"As far as RAP and HIP-HOP, it's like USA Olympic basketball, the world has parity now and have surpassed the USA in ALL of the basic fundamentals of HIP-HOP -- TURNTABLISM, BREAKING, GRAFFITI, and now EMCEEING with succinct mission, meaning and skill," the all-caps-loving D writes. "Skill-wise rappers spitting three languages, have created super rappers to move the crowd with intensity and passion. The 'arrogant' American comes in blackface, but if there was a HIP-HOP or Rap Olympics, I really don't think the United States would get Gold, Silver or Brass or even ass for that sake."
Other targets of the prolific Public Enemy member include the hip-hop media outlets that glorify the worst parts of the genre's culture. D blasts the fact that rap news has become no better than grocery store tabloids, fixating on a rapper's faults and criminal activity more than their recorded work.
"HIP-HOP NEWS spreads like any other mainstream NEWS in America," he continues. "The garbage that's unfit to print has now floated on websites and blogs like shit. For example a rapper working in the community gets obscured while if that same rapper robbed a gas station he'd get top coverage and be labelled a 'rapper' while getting his upcoming or current music somewhat put on blast, regardless of its quality, which of course is subjective like any other art. RAP sites and blogs are mimicking the New York POST."
With rap music so deeply engrained in the mainstream's consciousness, D believes it's the hip-hop community's responsibility to take care of itself and its fans. While this doesn't necessarily mean monetarily, the rapper wants his fellow spitters to consider what they rhyme about, as their words can influence their fan base. He wants MCs to rhyme for the greater good, not for the biggest cheque.
"Since the music has so much power, and image has become everything to the point that it can dictate the direction of a person in their life, it is my mission now to really become a 'freedom fighter' and stop this radiation. With Jay-Z and others who, for years would faint their worth, the statement of 'with great power comes great responsibility,' is more true. Words are powerful and they can both start wars and bring peace. This cannot be taken lightly. Its important for the words to be body with the community. If not one dime of $250 million doesn't benefit the people who contribute to it then why does that warrant coverage above the will and effort of many in the music who have done great things? Never have so many been pimped by so few."

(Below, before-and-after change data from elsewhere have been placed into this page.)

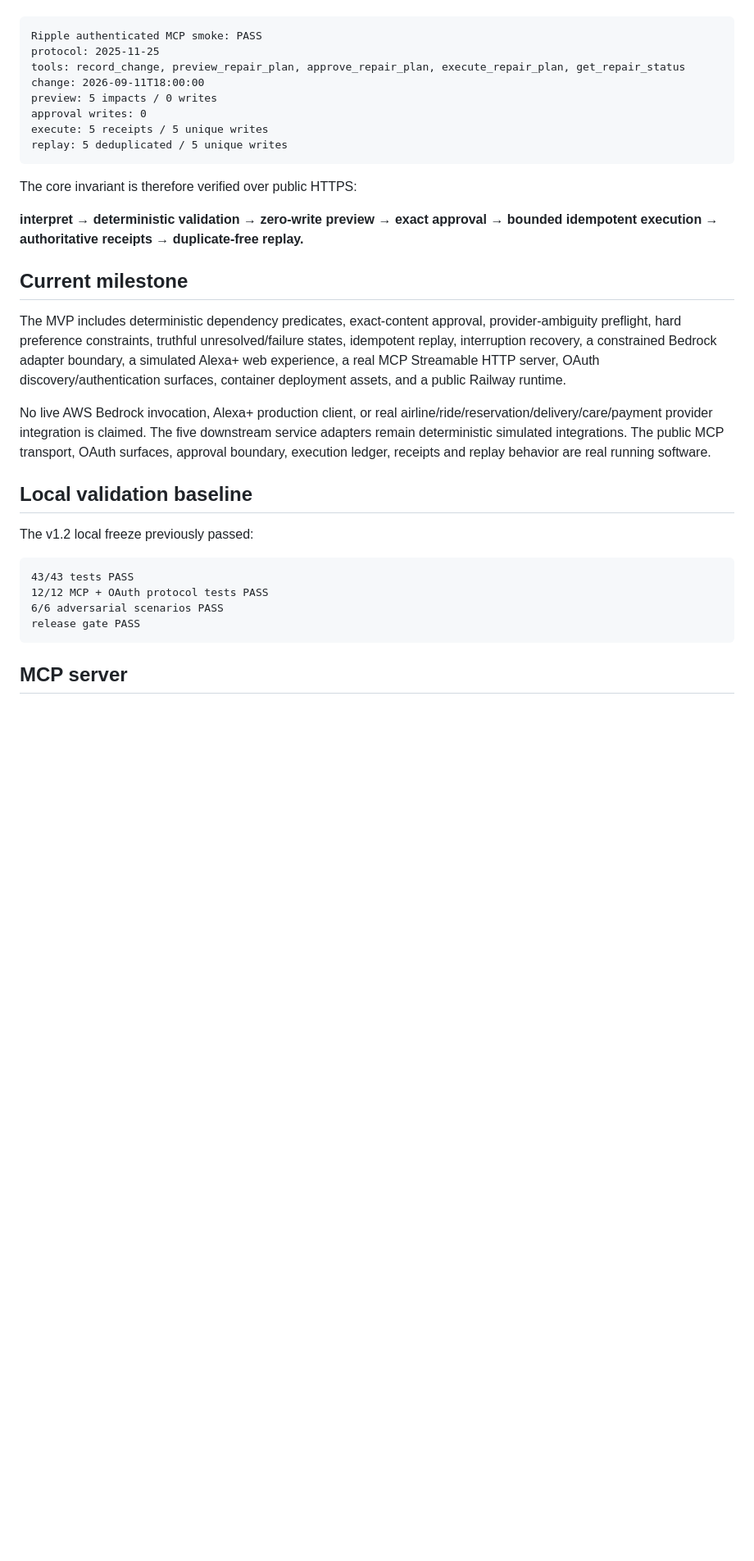
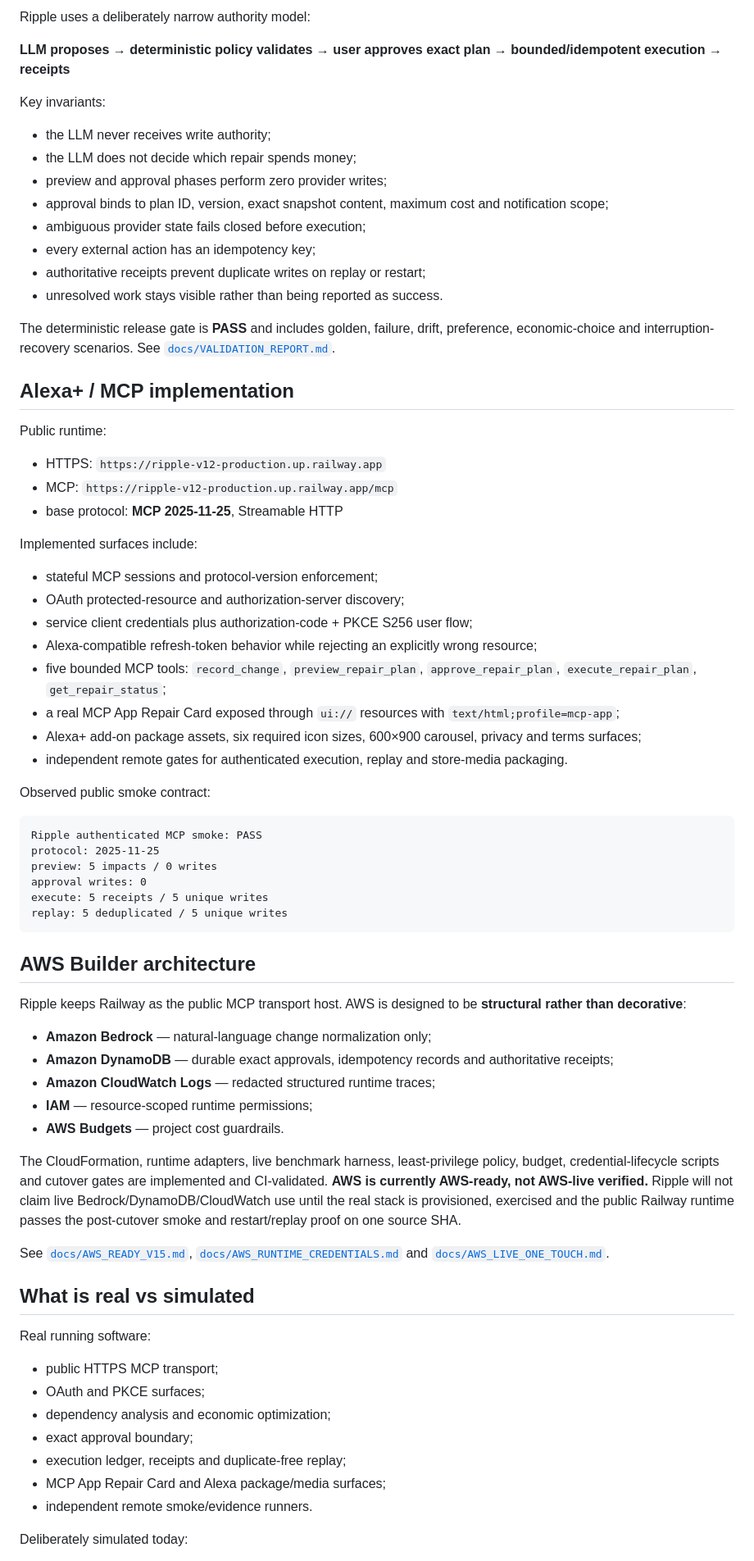
Before and after one commit to rarescos-pixel/ripple-agentic-plan-repair, a Markdown page: README.md, the part around one of its changes. Shown at 82% size. GitHub-like rendering; blank space fills up the shorter version.

````diff
--- a/README.md
+++ b/README.md
@@ -24,35 +59,75 @@ Remote gate result:
+Ripple uses a deliberately narrow authority model:
+
+**LLM proposes → deterministic policy validates → user approves exact plan → bounded/idempotent execution → receipts**
+
+Key invariants:
+
+- the LLM never receives write authority;
+- the LLM does not decide which repair spends money;
+- preview and approval phases perform zero provider writes;
+- approval binds to plan ID, version, exact snapshot content, maximum cost and notification scope;
+- ambiguous provider state fails closed before execution;
+- every external action has an idempotency key;
+- authoritative receipts prevent duplicate writes on replay or restart;
+- unresolved work stays visible rather than being reported as success.
+
+The deterministic release gate is **PASS** and includes golden, failure, drift, preference, economic-choice and interruption-recovery scenarios. See [`docs/VALIDATION_REPORT.md`](docs/VALIDATION_REPORT.md).
+
+## Alexa+ / MCP implementation
+
+Public runtime:
+
+- HTTPS: `https://ripple-v12-production.up.railway.app`
+- MCP: `https://ripple-v12-production.up.railway.app/mcp`
+- base protocol: **MCP 2025-11-25**, Streamable HTTP
+
+Implemented surfaces include:
+
+- stateful MCP sessions and protocol-version enforcement;
+- OAuth protected-resource and authorization-server discovery;
+- service client credentials plus authorization-code + PKCE S256 user flow;
+- Alexa-compatible refresh-token behavior while rejecting an explicitly wrong resource;
+- five bounded MCP tools: `record_change`, `preview_repair_plan`, `approve_repair_plan`, `execute_repair_plan`, `get_repair_status`;
+- a real MCP App Repair Card exposed through `ui://` resources with `text/html;profile=mcp-app`;
+- Alexa+ add-on package assets, six required icon sizes, 600×900 carousel, privacy and terms surfaces;
+- independent remote gates for authenticated execution, replay and store-media packaging.
+
+Observed public smoke contract:
 
 ```text
 Ripple authenticated MCP smoke: PASS
 protocol: 2025-11-25
-tools: record_change, preview_repair_plan, approve_repair_plan, execute_repair_plan, get_repair_status
-change: 2026-09-11T18:00:00
 preview: 5 impacts / 0 writes
 approval writes: 0
 execute: 5 receipts / 5 unique writes
 replay: 5 deduplicated / 5 unique writes
 ```
 
-The core invariant is therefore verified over public HTTPS:
+## AWS Builder architecture
 
-**interpret → deterministic validation → zero-write preview → exact approval → bounded idempotent execution → authoritative receipts → duplicate-free replay.**
+Ripple keeps Railway as the public MCP transport host. AWS is designed to be **structural rather than decorative**:
 
-## Current milestone
+- **Amazon Bedrock** — natural-language change normalization only;
+- **Amazon DynamoDB** — durable exact approvals, idempotency records and authoritative receipts;
+- **Amazon CloudWatch Logs** — redacted structured runtime traces;
+- **IAM** — resource-scoped runtime permissions;
+- **AWS Budgets** — project cost guardrails.
 
-The MVP includes deterministic dependency predicates, exact-content approval, provider-ambiguity preflight, hard preference constraints, truthful unresolved/failure states, idempotent replay, interruption recovery, a constrained Bedrock adapter boundary, a simulated Alexa+ web experience, a real MCP Streamable HTTP server, OAuth discovery/authentication surfaces, container deployment assets, and a public Railway runtime.
+The CloudFormation, runtime adapters, live benchmark harness, least-privilege policy, budget, credential-lifecycle scripts and cutover gates are implemented and CI-validated. **AWS is currently AWS-ready, not AWS-live verified.** Ripple will not claim live Bedrock/DynamoDB/CloudWatch use until the real stack is provisioned, exercised and the public Railway runtime passes the post-cutover smoke and restart/replay proof on one source SHA.
 
-No live AWS Bedrock invocation, Alexa+ production client, or real airline/ride/reservation/delivery/care/payment provider integration is claimed. The five downstream service adapters remain deterministic simulated integrations. The public MCP transport, OAuth surfaces, approval boundary, execution ledger, receipts and replay behavior are real running software.
+See [`docs/AWS_READY_V15.md`](docs/AWS_READY_V15.md), [`docs/AWS_RUNTIME_CREDENTIALS.md`](docs/AWS_RUNTIME_CREDENTIALS.md) and [`docs/AWS_LIVE_ONE_TOUCH.md`](docs/AWS_LIVE_ONE_TOUCH.md).
 
-## Local validation baseline
+## What is real vs simulated
 
-The v1.2 local freeze previously passed:
+Real running software:
 
-```text
-43/43 tests PASS
-12/12 MCP + OAuth protocol tests PASS
-6/6 adversarial scenarios PASS
-release gate PASS
-```
+- public HTTPS MCP transport;
+- OAuth and PKCE surfaces;
+- dependency analysis and economic optimization;
+- exact approval boundary;
+- execution ledger, receipts and duplicate-free replay;
+- MCP App Repair Card and Alexa package/media surfaces;
+- independent remote smoke/evidence runners.
 
-## MCP server
+Deliberately simulated today:
 
````
Also changed, not shown: other parts of README.md (+74 -73 lines).
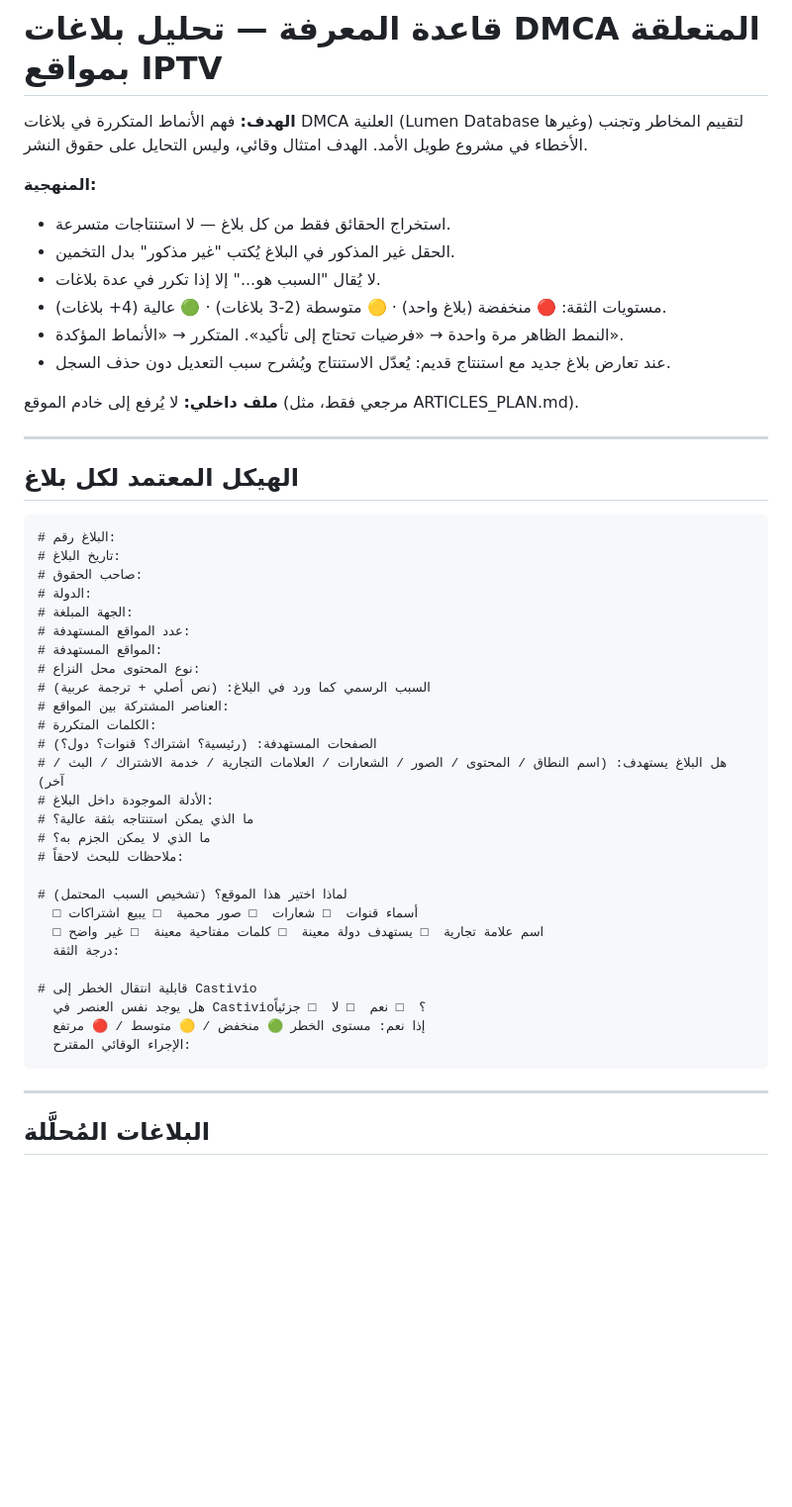
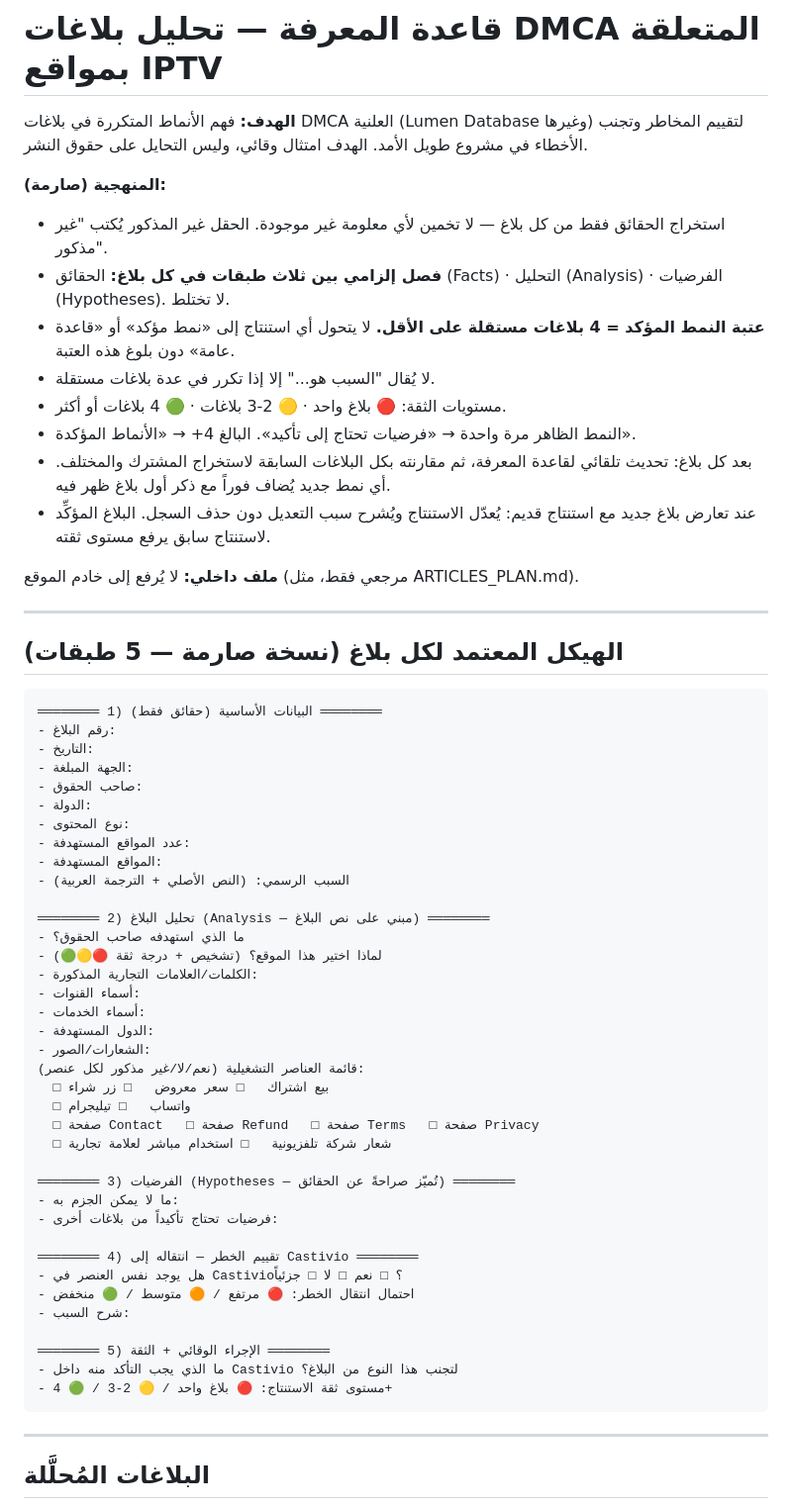
Before and after one commit to zamouriiiptv-beep/castivio-site, a Markdown page: DMCA_KNOWLEDGE_BASE.md, the part around the change. Shown at 99% size. GitHub-like rendering; blank space fills up the shorter version.

Commit message:
Formalize strict DMCA research methodology: Facts/Analysis/Hypotheses separation, 4-report pattern threshold, operational checklist

````diff
--- a/DMCA_KNOWLEDGE_BASE.md
+++ b/DMCA_KNOWLEDGE_BASE.md
@@ -2,48 +2,60 @@
 
 **الهدف:** فهم الأنماط المتكررة في بلاغات DMCA العلنية (Lumen Database وغيرها) لتقييم المخاطر وتجنب الأخطاء في مشروع طويل الأمد. الهدف امتثال وقائي، وليس التحايل على حقوق النشر.
 
-**المنهجية:**
-- استخراج الحقائق فقط من كل بلاغ — لا استنتاجات متسرعة.
-- الحقل غير المذكور في البلاغ يُكتب "غير مذكور" بدل التخمين.
-- لا يُقال "السبب هو..." إلا إذا تكرر في عدة بلاغات.
-- مستويات الثقة: 🔴 منخفضة (بلاغ واحد) · 🟡 متوسطة (2-3 بلاغات) · 🟢 عالية (4+ بلاغات).
-- النمط الظاهر مرة واحدة → «فرضيات تحتاج إلى تأكيد». المتكرر → «الأنماط المؤكدة».
-- عند تعارض بلاغ جديد مع استنتاج قديم: يُعدّل الاستنتاج ويُشرح سبب التعديل دون حذف السجل.
+**المنهجية (صارمة):**
+- استخراج الحقائق فقط من كل بلاغ — لا تخمين لأي معلومة غير موجودة. الحقل غير المذكور يُكتب "غير مذكور".
+- **فصل إلزامي بين ثلاث طبقات في كل بلاغ:** الحقائق (Facts) · التحليل (Analysis) · الفرضيات (Hypotheses). لا تختلط.
+- **عتبة النمط المؤكد = 4 بلاغات مستقلة على الأقل.** لا يتحول أي استنتاج إلى «نمط مؤكد» أو «قاعدة عامة» دون بلوغ هذه العتبة.
+- لا يُقال "السبب هو..." إلا إذا تكرر في عدة بلاغات مستقلة.
+- مستويات الثقة: 🔴 بلاغ واحد · 🟡 2-3 بلاغات · 🟢 4 بلاغات أو أكثر.
+- النمط الظاهر مرة واحدة → «فرضيات تحتاج إلى تأكيد». البالغ 4+ → «الأنماط المؤكدة».
+- بعد كل بلاغ: تحديث تلقائي لقاعدة المعرفة، ثم مقارنته بكل البلاغات السابقة لاستخراج المشترك والمختلف. أي نمط جديد يُضاف فوراً مع ذكر أول بلاغ ظهر فيه.
+- عند تعارض بلاغ جديد مع استنتاج قديم: يُعدّل الاستنتاج ويُشرح سبب التعديل دون حذف السجل. البلاغ المؤكِّد لاستنتاج سابق يرفع مستوى ثقته.
 
 **ملف داخلي:** لا يُرفع إلى خادم الموقع (مرجعي فقط، مثل ARTICLES_PLAN.md).
 
 ---
 
-## الهيكل المعتمد لكل بلاغ
+## الهيكل المعتمد لكل بلاغ (نسخة صارمة — 5 طبقات)
 
 ```
-# البلاغ رقم:
-# تاريخ البلاغ:
-# صاحب الحقوق:
-# الدولة:
-# الجهة المبلغة:
-# عدد المواقع المستهدفة:
-# المواقع المستهدفة:
-# نوع المحتوى محل النزاع:
-# السبب الرسمي كما ورد في البلاغ: (نص أصلي + ترجمة عربية)
-# العناصر المشتركة بين المواقع:
-# الكلمات المتكررة:
-# الصفحات المستهدفة: (رئيسية؟ اشتراك؟ قنوات؟ دول؟)
-# هل البلاغ يستهدف: (اسم النطاق / المحتوى / الصور / الشعارات / العلامات التجارية / خدمة الاشتراك / البث / آخر)
-# الأدلة الموجودة داخل البلاغ:
-# ما الذي يمكن استنتاجه بثقة عالية؟
-# ما الذي لا يمكن الجزم به؟
-# ملاحظات للبحث لاحقاً:
+════════ 1) البيانات الأساسية (حقائق فقط) ════════
+- رقم البلاغ:
+- التاريخ:
+- الجهة المبلغة:
+- صاحب الحقوق:
+- الدولة:
+- نوع المحتوى:
+- عدد المواقع المستهدفة:
+- المواقع المستهدفة:
+- السبب الرسمي: (النص الأصلي + الترجمة العربية)
 
-# لماذا اختير هذا الموقع؟ (تشخيص السبب المحتمل)
-  □ أسماء قنوات  □ شعارات  □ صور محمية  □ يبيع اشتراكات
-  □ اسم علامة تجارية  □ يستهدف دولة معينة  □ كلمات مفتاحية معينة  □ غير واضح
-  درجة الثقة:
+════════ 2) تحليل البلاغ (Analysis — مبني على نص البلاغ) ════════
+- ما الذي استهدفه صاحب الحقوق؟
+- لماذا اختير هذا الموقع؟ (تشخيص + درجة ثقة 🔴🟡🟢)
+- الكلمات/العلامات التجارية المذكورة:
+- أسماء القنوات:
+- أسماء الخدمات:
+- الدول المستهدفة:
+- الشعارات/الصور:
+قائمة العناصر التشغيلية (نعم/لا/غير مذكور لكل عنصر):
+  □ بيع اشتراك   □ سعر معروض   □ زر شراء
+  □ واتساب   □ تيليجرام
+  □ صفحة Contact   □ صفحة Refund   □ صفحة Terms   □ صفحة Privacy
+  □ شعار شركة تلفزيونية   □ استخدام مباشر لعلامة تجارية
 
-# قابلية انتقال الخطر إلى Castivio
-  هل يوجد نفس العنصر في Castivio؟  □ نعم  □ لا  □ جزئياً
-  إذا نعم: مستوى الخطر 🟢 منخفض / 🟡 متوسط / 🔴 مرتفع
-  الإجراء الوقائي المقترح:
+════════ 3) الفرضيات (Hypotheses — تُميّز صراحةً عن الحقائق) ════════
+- ما لا يمكن الجزم به:
+- فرضيات تحتاج تأكيداً من بلاغات أخرى:
+
+════════ 4) تقييم الخطر — انتقاله إلى Castivio ════════
+- هل يوجد نفس العنصر في Castivio؟ □ نعم □ لا □ جزئياً
+- احتمال انتقال الخطر: 🔴 مرتفع / 🟠 متوسط / 🟢 منخفض
+- شرح السبب:
+
+════════ 5) الإجراء الوقائي + الثقة ════════
+- ما الذي يجب التأكد منه داخل Castivio لتجنب هذا النوع من البلاغ؟
+- مستوى ثقة الاستنتاج: 🔴 بلاغ واحد / 🟡 2-3 / 🟢 4+
 ```
 
 ---
````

Whether or not he will alter North America's perception of rap music remains to be seen, but no matter what, Chuck D continues to fight the powers that be.